My, how they've grown! We've followed Harry Potter and the namesake movie series through an adorable childhood and an awkward adolescence. With Harry Potter and the Half-Blood Prince, the series stands on the cusp of a maturity that's quite refreshing for a summer blockbuster.

My, how they've grown! We've followed Harry Potter and the namesake movie series through an adorable childhood and an awkward adolescence. With Harry Potter and the Half-Blood Prince, the series stands on the cusp of a maturity that's quite refreshing for a summer blockbuster.

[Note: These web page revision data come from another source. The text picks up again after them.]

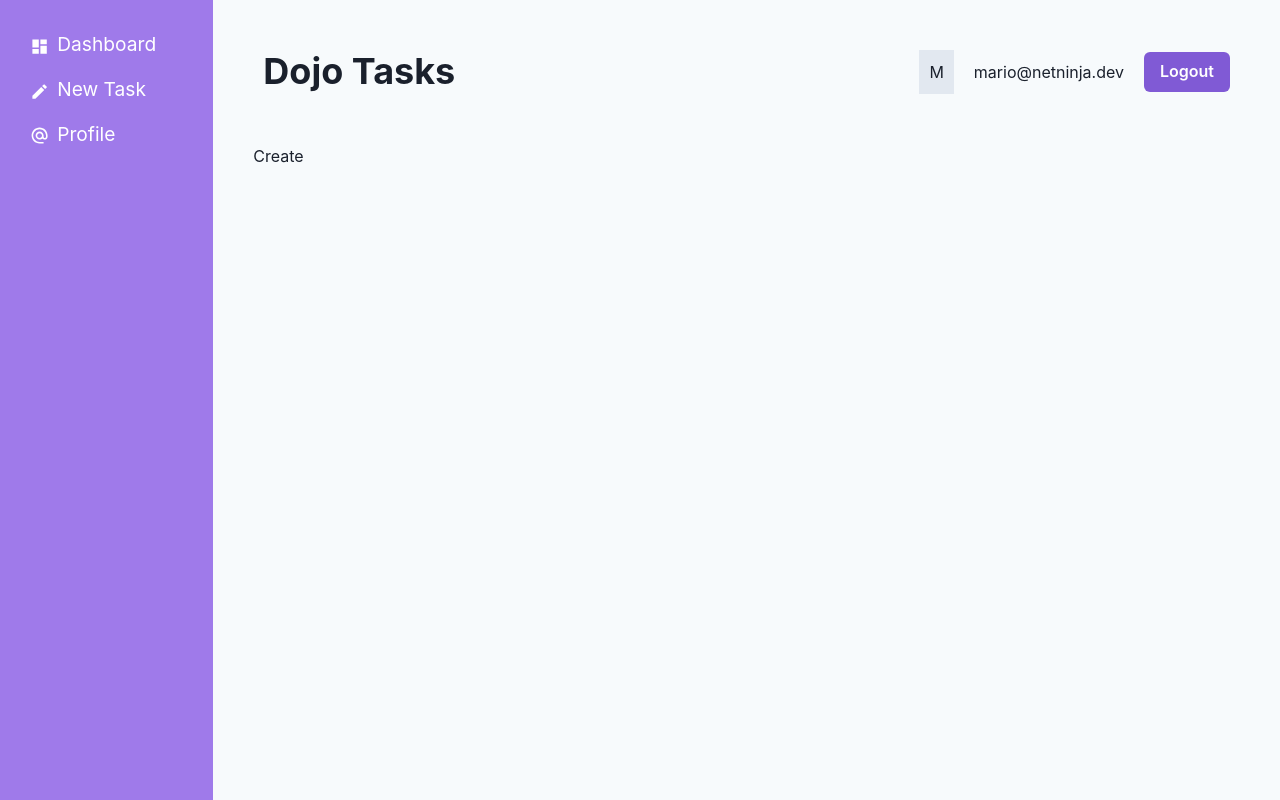
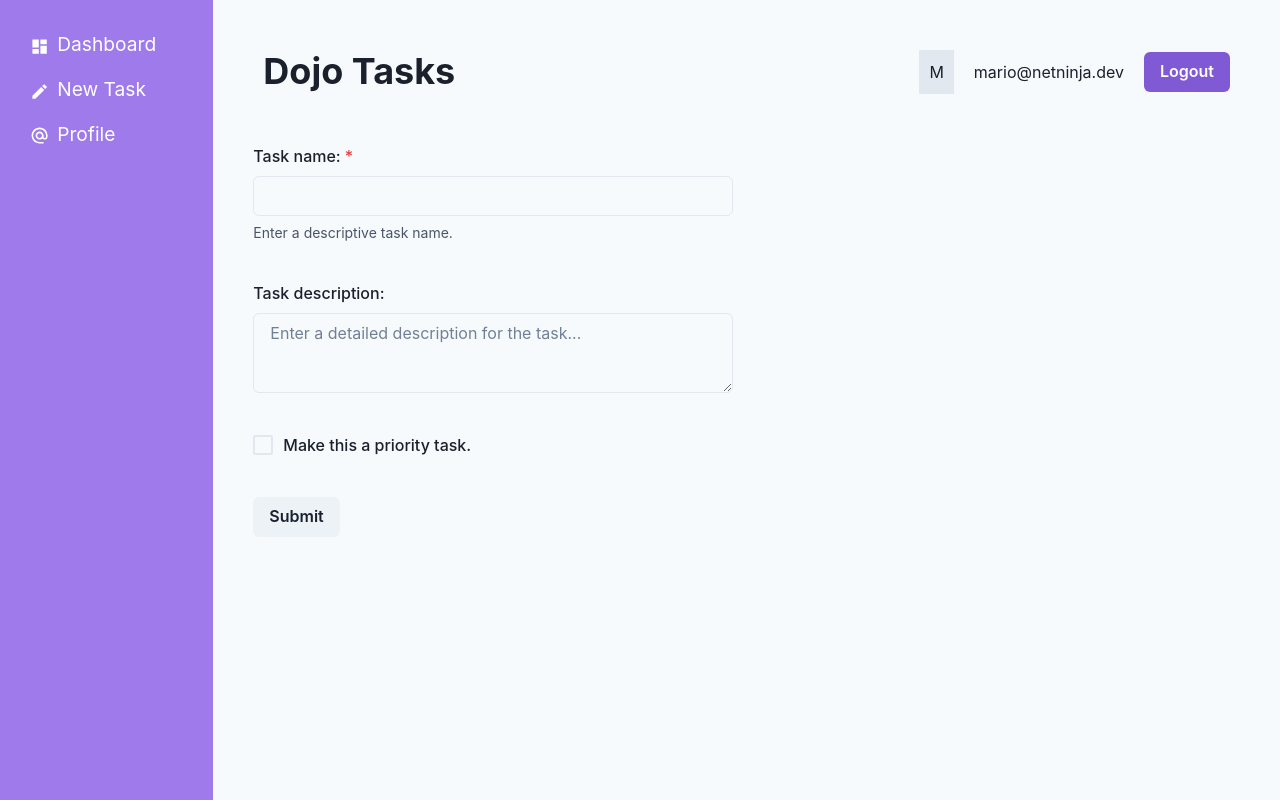
Before and after one commit to brittbrink/prototypes-loyyo, a React (Vite) app in the folder Chakra-ui-tutorial/: page /create in a window 1280 px wide. Built offline with nearby package versions, Linux system fonts and the light colour scheme.

Commit message:
Add Create page with form for task submission; implement createAction for handling form data, lesson 9

```diff
--- a/Chakra-ui-tutorial/src/App.jsx
+++ b/Chakra-ui-tutorial/src/App.jsx
@@ -8,7 +8,7 @@
 // layouts and pages
 import RootLayout from './layouts/RootLayout'
 import Dashboard, { tasksLoader } from './pages/Dashboard'
-import Create from './pages/Create'
+import Create, { createAction } from './pages/Create'
 import Profile from './pages/Profile'
 
 // router and routes
@@ -16,7 +16,7 @@
   createRoutesFromElements(
     <Route path="/" element={<RootLayout />}>
       <Route index element={<Dashboard />} loader={tasksLoader}/>
-      <Route path="create" element={<Create />} />
+      <Route path="create" element={<Create />} action={createAction}/>
       <Route path="profile" element={<Profile />} />
     </Route>
   )
--- a/Chakra-ui-tutorial/src/pages/Create.jsx
+++ b/Chakra-ui-tutorial/src/pages/Create.jsx
@@ -1,5 +1,42 @@
+import { Box, FormControl, FormHelperText, FormLabel, Input, Textarea, Button, Checkbox } from "@chakra-ui/react";
+import { Form, redirect } from "react-router-dom";
+
 export default function Create() {
   return (
-    <div>Create</div>
+    <Box maxW="480px">
+      <Form method="post" action="/create">
+        <FormControl isRequired mb="40px">
+          <FormLabel>Task name:</FormLabel>
+          <Input type="text" name="title"/>
+          <FormHelperText>Enter a descriptive task name.</FormHelperText>
+        </FormControl>
+
+        <FormControl mb="40px">
+          <FormLabel>Task description:</FormLabel>
+          <Textarea placeholder="Enter a detailed description for the task..." name="description" />
+        </FormControl>
+
+        <FormControl display="flex" alignItems="center" mb="40px">
+          <Checkbox name="isPriority" size="lg" colorScheme="purple"/>
+          <FormLabel mb="0" ml="10px">Make this a priority task.</FormLabel>
+        </FormControl>
+
+        <Button type="submit">Submit</Button>
+      </Form>
+    </Box>
   )
 }
+
+export const createAction = async ({request}) => {
+  const data = await request.formData()
+
+  const task = {
+    title: data.get('title'),
+    description: data.get('description'),
+    isPriority: data.get('isPriority') === ''
+  }
+
+  console.log(task)
+
+  return redirect('/')
+}
```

With a 652-page book as its source and little time to waste, Prince dives into the gathering black clouds with nary a recap. As a final showdown with the evil Voldemort looms, Professor Dumbledore (Michael Gambon) enlists Harry (Daniel Radcliffe) to extract vital info from a returning professor (Jim Broadbent). Meanwhile, Harry, Ron (Rupert Grint) and Hermione (Emma Watson) find themselves on the front lines of the hormonal war of young wizard love.

Solid and smart, Prince ranks among the best of the Potter films. It's visually striking without being showy, and it handles the pangs and pains of young love as well as many movies dedicated to the premise completely. Emotionally charged drama and sharp-witted humor are both deftly delivered in a film that rarely panders to the broader audience.

It's amazing what this young cast - many of whom were cast as preteens - has become. The youngsters hold their own with the grown-ups, including an outstanding Broadbent, one of the few notable Brit actors who hadn't yet graced the series.

Prince wisely avoids distractions, which sometimes means cuts that are painful to fans of the books. The film's 2 1/2-hour running time is still intimidating, but it's downright breezy compared to the slogging pace of Transformers (despite having about 400 percent fewer explosions). It's a great warm-up for the upcoming two-part finale.